Jump to content


Full Member
  • Posts

  • Joined

  • Last visited

  • Days Won


Posts posted by ToryGattis

  1. I support this idea, but one great museum is better than many so-so ones. Technology/air & space museum seems like the ideal choice, since the dome is itself a technological landmark inspired by space, but please don't call it STEM! The word math does not attract people! If the National Air and Space Museum renamed itself the National Air Space and Math Museum I guarantee attendance would drop by half within a year.


    The name we've talked about is "National Museum of Technology and Innovation" - and it would have more of an engineering focus than pure science.
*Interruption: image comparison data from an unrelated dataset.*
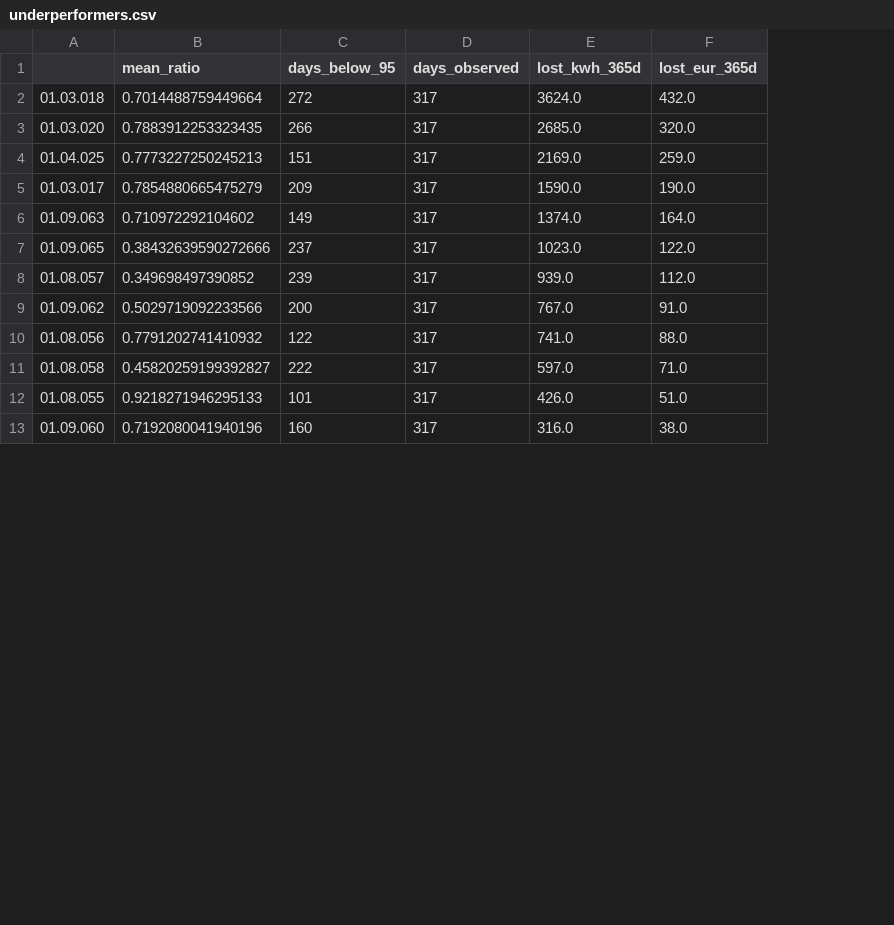
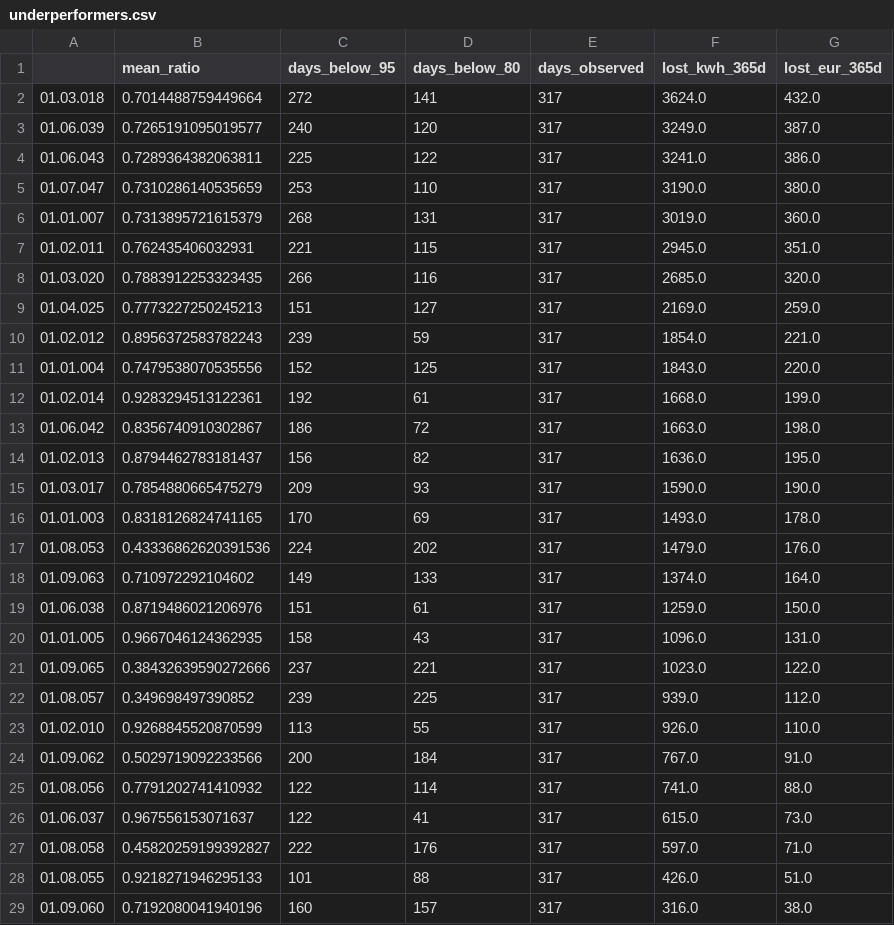
Before and after one commit to theorkhn-ui/Energy-Hackaton, a CSV file: runs/plant_a/underperformers.csv, drawn as a sheet; only a part is shown; the diff covers the shown part only; the diff names each change by its address in the sheet, - before the commit and + after, or states it on an @@ line.

```diff
--- a/runs/plant_a/underperformers.csv
+++ b/runs/plant_a/underperformers.csv
+column D (days_below_80), row 2: 141; rows 8-9: 116 | 127; row 15: 93; row 18: 133; rows 21-22: 221 | 225; rows 24-25: 184 | 114; rows 27-29: 176 | 88 | 157
+row 3: 01.06.039 | 0.7265191095019577 | 240 | 120 | 317 | 3249.0 | 387.0
+row 4: 01.06.043 | 0.7289364382063811 | 225 | 122 | 317 | 3241.0 | 386.0
+row 5: 01.07.047 | 0.7310286140535659 | 253 | 110 | 317 | 3190.0 | 380.0
+row 6: 01.01.007 | 0.7313895721615379 | 268 | 131 | 317 | 3019.0 | 360.0
+row 7: 01.02.011 | 0.762435406032931 | 221 | 115 | 317 | 2945.0 | 351.0
+row 10: 01.02.012 | 0.8956372583782243 | 239 | 59 | 317 | 1854.0 | 221.0
+row 11: 01.01.004 | 0.7479538070535556 | 152 | 125 | 317 | 1843.0 | 220.0
+row 12: 01.02.014 | 0.9283294513122361 | 192 | 61 | 317 | 1668.0 | 199.0
+row 13: 01.06.042 | 0.8356740910302867 | 186 | 72 | 317 | 1663.0 | 198.0
+row 14: 01.02.013 | 0.8794462783181437 | 156 | 82 | 317 | 1636.0 | 195.0
+row 16: 01.01.003 | 0.8318126824741165 | 170 | 69 | 317 | 1493.0 | 178.0
+row 17: 01.08.053 | 0.43336862620391536 | 224 | 202 | 317 | 1479.0 | 176.0
+row 19: 01.06.038 | 0.8719486021206976 | 151 | 61 | 317 | 1259.0 | 150.0
+row 20: 01.01.005 | 0.9667046124362935 | 158 | 43 | 317 | 1096.0 | 131.0
+row 23: 01.02.010 | 0.9268845520870599 | 113 | 55 | 317 | 926.0 | 110.0
+row 26: 01.06.037 | 0.967556153071637 | 122 | 41 | 317 | 615.0 | 73.0
```
Also changed, not shown: 1 added row elsewhere in this file, runs/plant_a/collapse_cost.csv, runs/plant_a/drift_365d.csv, 13 other files.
  2. There is a misconception that if the freeways weren't built, everybody would move into the core of the city.  Not true.  It just pushes the jobs out to areas where people want to live.  It would actually encourage even more sprawl.  People want to live in newer nicer areas with better schools and more affordable, newer, bigger homes.  If they can do that and still commute to jobs in the city, they will.  If they can't, then those jobs will move out to them.  If you want to see job growth explode in The Woodlands, Katy, and Sugar Land, just constrain the freeways to core of Houston.

  3. What about those places where you pay quarters and brush and wash yourself? Those seem to be the best deal.
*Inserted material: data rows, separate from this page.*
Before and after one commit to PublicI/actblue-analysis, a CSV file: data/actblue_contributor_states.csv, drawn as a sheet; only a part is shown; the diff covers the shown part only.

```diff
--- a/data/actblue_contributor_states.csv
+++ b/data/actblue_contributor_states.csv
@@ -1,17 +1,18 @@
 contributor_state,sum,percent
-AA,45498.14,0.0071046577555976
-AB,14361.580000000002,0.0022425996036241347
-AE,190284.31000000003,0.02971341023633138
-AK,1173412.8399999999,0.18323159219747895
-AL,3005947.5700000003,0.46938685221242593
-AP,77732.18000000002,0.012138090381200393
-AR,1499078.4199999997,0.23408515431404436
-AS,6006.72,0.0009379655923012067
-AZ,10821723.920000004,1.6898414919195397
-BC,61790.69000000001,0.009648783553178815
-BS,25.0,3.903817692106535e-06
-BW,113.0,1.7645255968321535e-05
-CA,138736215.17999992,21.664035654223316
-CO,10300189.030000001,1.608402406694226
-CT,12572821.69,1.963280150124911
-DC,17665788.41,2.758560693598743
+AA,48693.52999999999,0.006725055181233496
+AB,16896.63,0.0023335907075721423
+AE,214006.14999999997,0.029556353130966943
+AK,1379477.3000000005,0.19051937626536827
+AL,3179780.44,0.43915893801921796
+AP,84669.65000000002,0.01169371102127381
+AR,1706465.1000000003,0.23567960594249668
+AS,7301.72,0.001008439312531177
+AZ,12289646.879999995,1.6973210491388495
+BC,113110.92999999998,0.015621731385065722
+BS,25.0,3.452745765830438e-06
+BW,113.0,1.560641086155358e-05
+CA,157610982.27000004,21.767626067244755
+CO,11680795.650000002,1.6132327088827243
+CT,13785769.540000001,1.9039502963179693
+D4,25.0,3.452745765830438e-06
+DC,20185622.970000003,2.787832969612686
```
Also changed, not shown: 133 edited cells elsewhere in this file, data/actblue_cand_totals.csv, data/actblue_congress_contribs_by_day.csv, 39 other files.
    Yeah, I'm looking for fast and automatic.  I don't mind $5-8, but $13 seems absurd.


    I came across this map of gas prices, but it doesn't indicate car washes.  It is interesting to skim.  You can see how high the premiums are in certain nicer parts of town or at major intersections, but if you drive just a bit outside that you can save quite a bit, especially on premium.



    I think I'm going to check out the gas stations with car washes at Kirby and Weslayan along 59.  Too bad there's no competition in Midtown.
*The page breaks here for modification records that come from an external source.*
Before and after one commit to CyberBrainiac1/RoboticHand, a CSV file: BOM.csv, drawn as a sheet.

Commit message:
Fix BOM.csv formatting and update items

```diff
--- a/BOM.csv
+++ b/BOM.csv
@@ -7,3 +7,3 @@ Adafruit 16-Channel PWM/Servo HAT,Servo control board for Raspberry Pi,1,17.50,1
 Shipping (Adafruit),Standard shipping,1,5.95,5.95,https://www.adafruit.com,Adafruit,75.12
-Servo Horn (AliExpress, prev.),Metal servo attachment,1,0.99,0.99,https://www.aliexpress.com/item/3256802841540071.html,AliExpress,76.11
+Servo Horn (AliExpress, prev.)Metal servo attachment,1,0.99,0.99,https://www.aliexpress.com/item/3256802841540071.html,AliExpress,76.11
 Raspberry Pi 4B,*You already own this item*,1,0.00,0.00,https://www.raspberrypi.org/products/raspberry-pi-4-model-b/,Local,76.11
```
  4. Never mind my edited response -- I was going to recommend CarSpa - but I think that is the same one you are talking about....hadn't been there in a year or so and didn't know they had raised prices so much...


    Yep, same one.  Their gas prices have always been a little higher, but not this much.  They haven't dropped down to $3 as others have, and the car wash got upped to $13.  Yes, they do the $.25/gal a discount if you buy the wash, but it still comes out much more than other stations.  It's not that big a deal in the bigger scheme of things, but nobody likes to feel like they're being ripped off, including me.

  5. I live in Midtown and normally use the Citgo along Brazos, but noticed today that not only is their gas $0.80+/gallon more than other gas stations (!), their basic exterior car wash is absurdly priced at $13.  Any recommendations for a good gas station + car wash with reasonable prices? (I know plenty of places with cheaper gas, but they don't have a car wash)  Ideally convenient to Midtown, but I get around quite a bit inside the loop so I'm flexible.  Suggestions appreciated.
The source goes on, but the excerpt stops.